→ **Work request**
Write out the entries below in full, exactly as given.

Available data START

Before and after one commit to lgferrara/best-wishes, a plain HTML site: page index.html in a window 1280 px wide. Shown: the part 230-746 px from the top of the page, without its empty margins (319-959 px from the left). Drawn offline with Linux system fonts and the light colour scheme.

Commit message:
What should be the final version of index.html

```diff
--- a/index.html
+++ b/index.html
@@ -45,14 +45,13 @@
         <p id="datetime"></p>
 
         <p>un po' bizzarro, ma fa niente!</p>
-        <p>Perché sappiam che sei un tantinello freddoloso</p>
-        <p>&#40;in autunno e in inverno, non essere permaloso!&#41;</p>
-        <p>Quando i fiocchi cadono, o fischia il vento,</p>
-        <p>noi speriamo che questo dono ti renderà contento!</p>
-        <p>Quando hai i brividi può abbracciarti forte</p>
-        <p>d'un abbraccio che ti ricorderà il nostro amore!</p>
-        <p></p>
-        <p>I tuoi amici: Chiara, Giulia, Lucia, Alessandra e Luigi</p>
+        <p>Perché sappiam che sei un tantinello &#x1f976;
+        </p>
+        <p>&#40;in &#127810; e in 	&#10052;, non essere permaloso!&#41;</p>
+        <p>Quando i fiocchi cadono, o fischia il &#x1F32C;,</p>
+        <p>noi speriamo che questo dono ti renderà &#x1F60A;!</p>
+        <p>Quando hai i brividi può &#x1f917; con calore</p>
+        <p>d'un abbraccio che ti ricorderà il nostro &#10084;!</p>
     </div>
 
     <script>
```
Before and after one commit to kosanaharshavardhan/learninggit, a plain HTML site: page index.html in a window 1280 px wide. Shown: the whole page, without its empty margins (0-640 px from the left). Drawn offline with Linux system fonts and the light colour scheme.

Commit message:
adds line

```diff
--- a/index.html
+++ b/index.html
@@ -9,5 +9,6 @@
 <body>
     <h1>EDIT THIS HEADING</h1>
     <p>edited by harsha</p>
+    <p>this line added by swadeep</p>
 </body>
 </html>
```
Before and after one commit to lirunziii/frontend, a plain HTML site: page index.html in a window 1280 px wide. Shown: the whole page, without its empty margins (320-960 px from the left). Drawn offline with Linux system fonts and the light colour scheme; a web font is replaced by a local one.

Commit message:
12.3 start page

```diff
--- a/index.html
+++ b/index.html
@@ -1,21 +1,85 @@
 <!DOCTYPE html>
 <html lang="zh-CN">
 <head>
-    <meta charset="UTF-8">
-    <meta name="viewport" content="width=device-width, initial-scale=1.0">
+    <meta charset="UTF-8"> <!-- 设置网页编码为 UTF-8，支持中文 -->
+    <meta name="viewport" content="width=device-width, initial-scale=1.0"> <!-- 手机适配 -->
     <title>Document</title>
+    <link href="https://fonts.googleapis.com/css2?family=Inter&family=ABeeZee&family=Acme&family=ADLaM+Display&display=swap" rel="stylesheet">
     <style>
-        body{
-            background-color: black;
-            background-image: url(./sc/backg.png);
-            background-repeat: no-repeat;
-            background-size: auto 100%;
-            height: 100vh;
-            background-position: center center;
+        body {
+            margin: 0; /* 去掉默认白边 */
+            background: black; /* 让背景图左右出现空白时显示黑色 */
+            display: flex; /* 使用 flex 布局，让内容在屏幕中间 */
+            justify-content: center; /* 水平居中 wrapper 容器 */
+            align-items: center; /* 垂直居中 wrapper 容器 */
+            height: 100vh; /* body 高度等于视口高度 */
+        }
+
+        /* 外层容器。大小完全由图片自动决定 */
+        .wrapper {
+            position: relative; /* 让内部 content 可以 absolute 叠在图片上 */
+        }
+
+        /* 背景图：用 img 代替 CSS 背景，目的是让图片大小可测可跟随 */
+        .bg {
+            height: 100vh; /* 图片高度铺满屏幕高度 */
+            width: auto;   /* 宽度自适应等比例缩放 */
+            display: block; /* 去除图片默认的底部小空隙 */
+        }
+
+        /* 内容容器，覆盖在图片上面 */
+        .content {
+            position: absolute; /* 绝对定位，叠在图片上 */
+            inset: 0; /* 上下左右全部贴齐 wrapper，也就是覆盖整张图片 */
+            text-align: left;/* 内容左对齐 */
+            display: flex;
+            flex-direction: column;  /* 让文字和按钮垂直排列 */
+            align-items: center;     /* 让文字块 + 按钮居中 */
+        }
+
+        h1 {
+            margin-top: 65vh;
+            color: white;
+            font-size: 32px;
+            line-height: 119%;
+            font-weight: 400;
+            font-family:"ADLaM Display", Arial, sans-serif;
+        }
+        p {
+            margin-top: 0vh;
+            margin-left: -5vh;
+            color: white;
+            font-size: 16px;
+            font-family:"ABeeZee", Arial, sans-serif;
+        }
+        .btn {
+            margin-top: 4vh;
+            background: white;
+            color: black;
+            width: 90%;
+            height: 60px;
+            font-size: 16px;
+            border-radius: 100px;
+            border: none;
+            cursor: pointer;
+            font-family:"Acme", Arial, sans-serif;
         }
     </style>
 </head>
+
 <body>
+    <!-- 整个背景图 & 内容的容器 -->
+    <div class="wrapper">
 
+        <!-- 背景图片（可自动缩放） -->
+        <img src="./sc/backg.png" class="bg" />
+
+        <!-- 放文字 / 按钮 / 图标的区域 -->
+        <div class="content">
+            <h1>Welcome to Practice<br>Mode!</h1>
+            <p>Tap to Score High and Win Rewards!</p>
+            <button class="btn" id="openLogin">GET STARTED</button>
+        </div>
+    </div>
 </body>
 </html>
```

Available data END

→ **Output below**
Before and after one commit to lgferrara/best-wishes, a plain HTML site: page index.html in a window 1280 px wide. Shown: the part 230-746 px from the top of the page, without its empty margins (319-959 px from the left). Drawn offline with Linux system fonts and the light colour scheme.

Commit message:
What should be the final version of index.html

```diff
--- a/index.html
+++ b/index.html
@@ -45,14 +45,13 @@
         <p id="datetime"></p>
 
         <p>un po' bizzarro, ma fa niente!</p>
-        <p>Perché sappiam che sei un tantinello freddoloso</p>
-        <p>&#40;in autunno e in inverno, non essere permaloso!&#41;</p>
-        <p>Quando i fiocchi cadono, o fischia il vento,</p>
-        <p>noi speriamo che questo dono ti renderà contento!</p>
-        <p>Quando hai i brividi può abbracciarti forte</p>
-        <p>d'un abbraccio che ti ricorderà il nostro amore!</p>
-        <p></p>
-        <p>I tuoi amici: Chiara, Giulia, Lucia, Alessandra e Luigi</p>
+        <p>Perché sappiam che sei un tantinello &#x1f976;
+        </p>
+        <p>&#40;in &#127810; e in 	&#10052;, non essere permaloso!&#41;</p>
+        <p>Quando i fiocchi cadono, o fischia il &#x1F32C;,</p>
+        <p>noi speriamo che questo dono ti renderà &#x1F60A;!</p>
+        <p>Quando hai i brividi può &#x1f917; con calore</p>
+        <p>d'un abbraccio che ti ricorderà il nostro &#10084;!</p>
     </div>
 
     <script>
```
Before and after one commit to kosanaharshavardhan/learninggit, a plain HTML site: page index.html in a window 1280 px wide. Shown: the whole page, without its empty margins (0-640 px from the left). Drawn offline with Linux system fonts and the light colour scheme.

Commit message:
adds line

```diff
--- a/index.html
+++ b/index.html
@@ -9,5 +9,6 @@
 <body>
     <h1>EDIT THIS HEADING</h1>
     <p>edited by harsha</p>
+    <p>this line added by swadeep</p>
 </body>
 </html>
```
Before and after one commit to lirunziii/frontend, a plain HTML site: page index.html in a window 1280 px wide. Shown: the whole page, without its empty margins (320-960 px from the left). Drawn offline with Linux system fonts and the light colour scheme; a web font is replaced by a local one.

Commit message:
12.3 start page

```diff
--- a/index.html
+++ b/index.html
@@ -1,21 +1,85 @@
 <!DOCTYPE html>
 <html lang="zh-CN">
 <head>
-    <meta charset="UTF-8">
-    <meta name="viewport" content="width=device-width, initial-scale=1.0">
+    <meta charset="UTF-8"> <!-- 设置网页编码为 UTF-8，支持中文 -->
+    <meta name="viewport" content="width=device-width, initial-scale=1.0"> <!-- 手机适配 -->
     <title>Document</title>
+    <link href="https://fonts.googleapis.com/css2?family=Inter&family=ABeeZee&family=Acme&family=ADLaM+Display&display=swap" rel="stylesheet">
     <style>
-        body{
-            background-color: black;
-            background-image: url(./sc/backg.png);
-            background-repeat: no-repeat;
-            background-size: auto 100%;
-            height: 100vh;
-            background-position: center center;
+        body {
+            margin: 0; /* 去掉默认白边 */
+            background: black; /* 让背景图左右出现空白时显示黑色 */
+            display: flex; /* 使用 flex 布局，让内容在屏幕中间 */
+            justify-content: center; /* 水平居中 wrapper 容器 */
+            align-items: center; /* 垂直居中 wrapper 容器 */
+            height: 100vh; /* body 高度等于视口高度 */
+        }
+
+        /* 外层容器。大小完全由图片自动决定 */
+        .wrapper {
+            position: relative; /* 让内部 content 可以 absolute 叠在图片上 */
+        }
+
+        /* 背景图：用 img 代替 CSS 背景，目的是让图片大小可测可跟随 */
+        .bg {
+            height: 100vh; /* 图片高度铺满屏幕高度 */
+            width: auto;   /* 宽度自适应等比例缩放 */
+            display: block; /* 去除图片默认的底部小空隙 */
+        }
+
+        /* 内容容器，覆盖在图片上面 */
+        .content {
+            position: absolute; /* 绝对定位，叠在图片上 */
+            inset: 0; /* 上下左右全部贴齐 wrapper，也就是覆盖整张图片 */
+            text-align: left;/* 内容左对齐 */
+            display: flex;
+            flex-direction: column;  /* 让文字和按钮垂直排列 */
+            align-items: center;     /* 让文字块 + 按钮居中 */
+        }
+
+        h1 {
+            margin-top: 65vh;
+            color: white;
+            font-size: 32px;
+            line-height: 119%;
+            font-weight: 400;
+            font-family:"ADLaM Display", Arial, sans-serif;
+        }
+        p {
+            margin-top: 0vh;
+            margin-left: -5vh;
+            color: white;
+            font-size: 16px;
+            font-family:"ABeeZee", Arial, sans-serif;
+        }
+        .btn {
+            margin-top: 4vh;
+            background: white;
+            color: black;
+            width: 90%;
+            height: 60px;
+            font-size: 16px;
+            border-radius: 100px;
+            border: none;
+            cursor: pointer;
+            font-family:"Acme", Arial, sans-serif;
         }
     </style>
 </head>
+
 <body>
+    <!-- 整个背景图 & 内容的容器 -->
+    <div class="wrapper">
 
+        <!-- 背景图片（可自动缩放） -->
+        <img src="./sc/backg.png" class="bg" />
+
+        <!-- 放文字 / 按钮 / 图标的区域 -->
+        <div class="content">
+            <h1>Welcome to Practice<br>Mode!</h1>
+            <p>Tap to Score High and Win Rewards!</p>
+            <button class="btn" id="openLogin">GET STARTED</button>
+        </div>
+    </div>
 </body>
 </html>
```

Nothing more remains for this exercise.